BEGIN SOURCE DATA
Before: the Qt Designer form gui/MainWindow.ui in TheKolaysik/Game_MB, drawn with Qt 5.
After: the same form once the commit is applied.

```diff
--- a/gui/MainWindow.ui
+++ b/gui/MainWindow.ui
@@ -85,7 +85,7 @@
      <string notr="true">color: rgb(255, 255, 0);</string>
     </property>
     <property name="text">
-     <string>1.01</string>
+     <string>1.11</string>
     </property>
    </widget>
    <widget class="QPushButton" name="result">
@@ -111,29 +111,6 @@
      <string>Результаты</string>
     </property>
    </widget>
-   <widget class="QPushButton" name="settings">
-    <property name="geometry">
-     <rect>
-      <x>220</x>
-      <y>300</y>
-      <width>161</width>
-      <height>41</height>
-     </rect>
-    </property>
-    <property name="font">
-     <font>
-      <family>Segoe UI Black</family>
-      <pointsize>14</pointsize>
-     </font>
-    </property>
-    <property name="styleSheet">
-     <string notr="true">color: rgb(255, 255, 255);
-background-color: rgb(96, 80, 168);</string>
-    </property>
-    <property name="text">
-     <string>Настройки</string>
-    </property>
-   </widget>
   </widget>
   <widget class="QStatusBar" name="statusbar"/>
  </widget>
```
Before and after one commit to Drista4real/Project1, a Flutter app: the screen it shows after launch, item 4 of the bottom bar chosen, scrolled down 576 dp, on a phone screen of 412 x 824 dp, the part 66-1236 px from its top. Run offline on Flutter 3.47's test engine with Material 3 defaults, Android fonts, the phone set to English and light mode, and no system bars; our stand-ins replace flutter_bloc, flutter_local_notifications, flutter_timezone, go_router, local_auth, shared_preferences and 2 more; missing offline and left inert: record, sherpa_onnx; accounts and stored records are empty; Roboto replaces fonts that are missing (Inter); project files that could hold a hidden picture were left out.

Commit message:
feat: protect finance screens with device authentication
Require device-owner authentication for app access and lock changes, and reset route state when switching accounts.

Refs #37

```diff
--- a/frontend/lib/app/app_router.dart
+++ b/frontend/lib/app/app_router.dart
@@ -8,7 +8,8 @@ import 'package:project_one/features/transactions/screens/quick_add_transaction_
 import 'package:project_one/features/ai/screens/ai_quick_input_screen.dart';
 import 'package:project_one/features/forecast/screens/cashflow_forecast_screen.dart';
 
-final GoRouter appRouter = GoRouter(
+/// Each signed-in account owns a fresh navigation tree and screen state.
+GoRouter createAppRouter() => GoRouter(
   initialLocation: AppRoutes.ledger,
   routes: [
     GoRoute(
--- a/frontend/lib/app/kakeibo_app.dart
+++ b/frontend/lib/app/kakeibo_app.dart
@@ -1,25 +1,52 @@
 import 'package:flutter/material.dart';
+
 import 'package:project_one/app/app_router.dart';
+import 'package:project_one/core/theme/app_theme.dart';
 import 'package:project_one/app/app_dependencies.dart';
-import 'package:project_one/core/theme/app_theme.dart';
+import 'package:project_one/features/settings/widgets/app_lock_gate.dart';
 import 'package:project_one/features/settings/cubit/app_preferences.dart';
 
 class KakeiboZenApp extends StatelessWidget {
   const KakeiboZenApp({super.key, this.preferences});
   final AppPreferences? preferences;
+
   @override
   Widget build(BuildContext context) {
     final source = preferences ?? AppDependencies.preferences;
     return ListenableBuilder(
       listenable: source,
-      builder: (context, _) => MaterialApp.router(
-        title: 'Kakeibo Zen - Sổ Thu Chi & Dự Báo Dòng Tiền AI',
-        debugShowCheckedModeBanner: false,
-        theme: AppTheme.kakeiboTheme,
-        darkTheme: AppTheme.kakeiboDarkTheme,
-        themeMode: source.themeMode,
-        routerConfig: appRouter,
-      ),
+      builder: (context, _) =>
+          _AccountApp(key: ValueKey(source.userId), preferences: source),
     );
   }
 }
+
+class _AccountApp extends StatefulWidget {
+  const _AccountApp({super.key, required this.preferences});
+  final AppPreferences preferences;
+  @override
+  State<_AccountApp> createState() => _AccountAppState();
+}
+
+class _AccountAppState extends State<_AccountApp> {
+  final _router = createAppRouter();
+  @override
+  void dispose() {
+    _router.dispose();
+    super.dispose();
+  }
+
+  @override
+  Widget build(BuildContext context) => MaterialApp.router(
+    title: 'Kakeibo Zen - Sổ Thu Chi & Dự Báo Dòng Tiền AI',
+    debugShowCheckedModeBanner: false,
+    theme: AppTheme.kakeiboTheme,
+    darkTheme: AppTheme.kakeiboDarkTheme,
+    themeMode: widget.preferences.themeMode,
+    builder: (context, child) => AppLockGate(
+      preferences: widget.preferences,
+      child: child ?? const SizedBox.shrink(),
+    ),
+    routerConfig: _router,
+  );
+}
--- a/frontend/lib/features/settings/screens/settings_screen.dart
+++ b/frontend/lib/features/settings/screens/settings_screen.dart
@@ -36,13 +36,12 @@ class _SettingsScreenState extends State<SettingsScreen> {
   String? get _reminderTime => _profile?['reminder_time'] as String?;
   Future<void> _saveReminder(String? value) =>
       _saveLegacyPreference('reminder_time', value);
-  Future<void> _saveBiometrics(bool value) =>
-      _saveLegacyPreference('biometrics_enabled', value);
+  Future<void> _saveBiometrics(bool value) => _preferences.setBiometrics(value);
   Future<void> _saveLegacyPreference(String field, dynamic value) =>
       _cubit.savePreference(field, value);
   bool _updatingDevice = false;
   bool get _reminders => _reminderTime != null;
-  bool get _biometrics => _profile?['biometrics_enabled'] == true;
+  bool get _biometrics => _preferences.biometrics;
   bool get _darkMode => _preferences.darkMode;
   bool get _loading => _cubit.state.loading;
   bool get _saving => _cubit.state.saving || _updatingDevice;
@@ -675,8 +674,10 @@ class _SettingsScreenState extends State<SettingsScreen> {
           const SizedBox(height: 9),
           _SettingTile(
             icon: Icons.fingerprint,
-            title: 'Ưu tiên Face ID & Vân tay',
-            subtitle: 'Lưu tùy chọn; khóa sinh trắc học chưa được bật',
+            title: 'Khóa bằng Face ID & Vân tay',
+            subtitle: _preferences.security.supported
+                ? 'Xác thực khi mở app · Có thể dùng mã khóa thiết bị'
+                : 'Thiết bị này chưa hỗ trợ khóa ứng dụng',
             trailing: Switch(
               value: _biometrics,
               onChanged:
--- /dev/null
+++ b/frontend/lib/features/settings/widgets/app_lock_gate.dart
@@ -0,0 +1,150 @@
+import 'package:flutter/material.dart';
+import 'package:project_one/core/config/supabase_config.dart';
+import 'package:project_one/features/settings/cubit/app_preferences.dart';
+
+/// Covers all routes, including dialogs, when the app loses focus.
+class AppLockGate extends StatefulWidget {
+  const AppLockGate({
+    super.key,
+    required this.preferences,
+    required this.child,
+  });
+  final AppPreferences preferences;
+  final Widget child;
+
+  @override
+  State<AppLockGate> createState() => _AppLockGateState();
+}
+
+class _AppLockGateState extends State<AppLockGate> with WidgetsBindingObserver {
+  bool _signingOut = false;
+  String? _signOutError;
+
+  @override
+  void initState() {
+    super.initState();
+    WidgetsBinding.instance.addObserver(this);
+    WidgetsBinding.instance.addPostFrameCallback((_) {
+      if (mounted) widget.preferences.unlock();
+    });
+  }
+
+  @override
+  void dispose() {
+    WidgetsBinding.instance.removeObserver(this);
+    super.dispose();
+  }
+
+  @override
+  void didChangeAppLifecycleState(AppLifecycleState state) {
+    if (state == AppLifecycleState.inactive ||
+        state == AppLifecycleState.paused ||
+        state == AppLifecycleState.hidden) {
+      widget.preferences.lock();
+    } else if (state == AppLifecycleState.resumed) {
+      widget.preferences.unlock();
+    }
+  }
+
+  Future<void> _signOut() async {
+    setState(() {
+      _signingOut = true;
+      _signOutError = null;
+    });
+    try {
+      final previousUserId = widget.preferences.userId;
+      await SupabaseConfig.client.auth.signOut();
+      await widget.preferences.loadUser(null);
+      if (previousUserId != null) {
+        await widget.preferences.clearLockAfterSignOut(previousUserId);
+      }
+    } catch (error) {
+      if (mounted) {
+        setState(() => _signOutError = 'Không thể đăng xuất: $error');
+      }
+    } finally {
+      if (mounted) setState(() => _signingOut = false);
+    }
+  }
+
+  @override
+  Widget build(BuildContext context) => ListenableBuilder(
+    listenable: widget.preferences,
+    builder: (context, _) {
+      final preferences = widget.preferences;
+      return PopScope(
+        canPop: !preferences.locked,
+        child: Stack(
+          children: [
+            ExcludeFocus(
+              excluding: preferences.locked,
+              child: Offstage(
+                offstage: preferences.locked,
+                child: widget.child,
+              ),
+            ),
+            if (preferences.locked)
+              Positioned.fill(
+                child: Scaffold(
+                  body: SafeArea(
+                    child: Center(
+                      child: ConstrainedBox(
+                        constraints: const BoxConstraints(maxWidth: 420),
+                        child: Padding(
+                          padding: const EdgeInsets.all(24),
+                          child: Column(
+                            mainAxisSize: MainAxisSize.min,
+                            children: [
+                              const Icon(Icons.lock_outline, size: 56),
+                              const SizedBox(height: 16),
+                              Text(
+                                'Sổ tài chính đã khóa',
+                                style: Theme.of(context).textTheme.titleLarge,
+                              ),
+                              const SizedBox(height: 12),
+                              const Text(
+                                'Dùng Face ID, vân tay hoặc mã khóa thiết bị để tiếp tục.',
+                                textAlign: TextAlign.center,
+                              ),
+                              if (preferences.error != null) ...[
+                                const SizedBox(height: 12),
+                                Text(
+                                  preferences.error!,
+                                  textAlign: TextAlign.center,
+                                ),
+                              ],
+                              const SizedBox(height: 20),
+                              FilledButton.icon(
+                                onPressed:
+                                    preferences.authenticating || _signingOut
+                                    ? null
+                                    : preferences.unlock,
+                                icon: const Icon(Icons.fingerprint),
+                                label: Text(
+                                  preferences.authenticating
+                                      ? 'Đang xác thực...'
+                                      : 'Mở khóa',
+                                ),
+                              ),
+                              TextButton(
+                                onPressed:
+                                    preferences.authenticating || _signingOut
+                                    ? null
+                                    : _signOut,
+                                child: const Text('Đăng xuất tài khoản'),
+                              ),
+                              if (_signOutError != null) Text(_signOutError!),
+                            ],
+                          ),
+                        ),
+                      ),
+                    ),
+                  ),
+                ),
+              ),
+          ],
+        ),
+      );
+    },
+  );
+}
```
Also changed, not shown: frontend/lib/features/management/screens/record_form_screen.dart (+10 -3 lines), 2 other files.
END SOURCE DATA
Look for the word "name" in the listing above, and copy every line where you find it.

OUTPUT FOR THIS TASK:
     <property name="text">
    <widget class="QPushButton" name="result">
-   <widget class="QPushButton" name="settings">
-    <property name="geometry">
-    <property name="font">
-    <property name="styleSheet">
-    <property name="text">
   <widget class="QStatusBar" name="statusbar"/>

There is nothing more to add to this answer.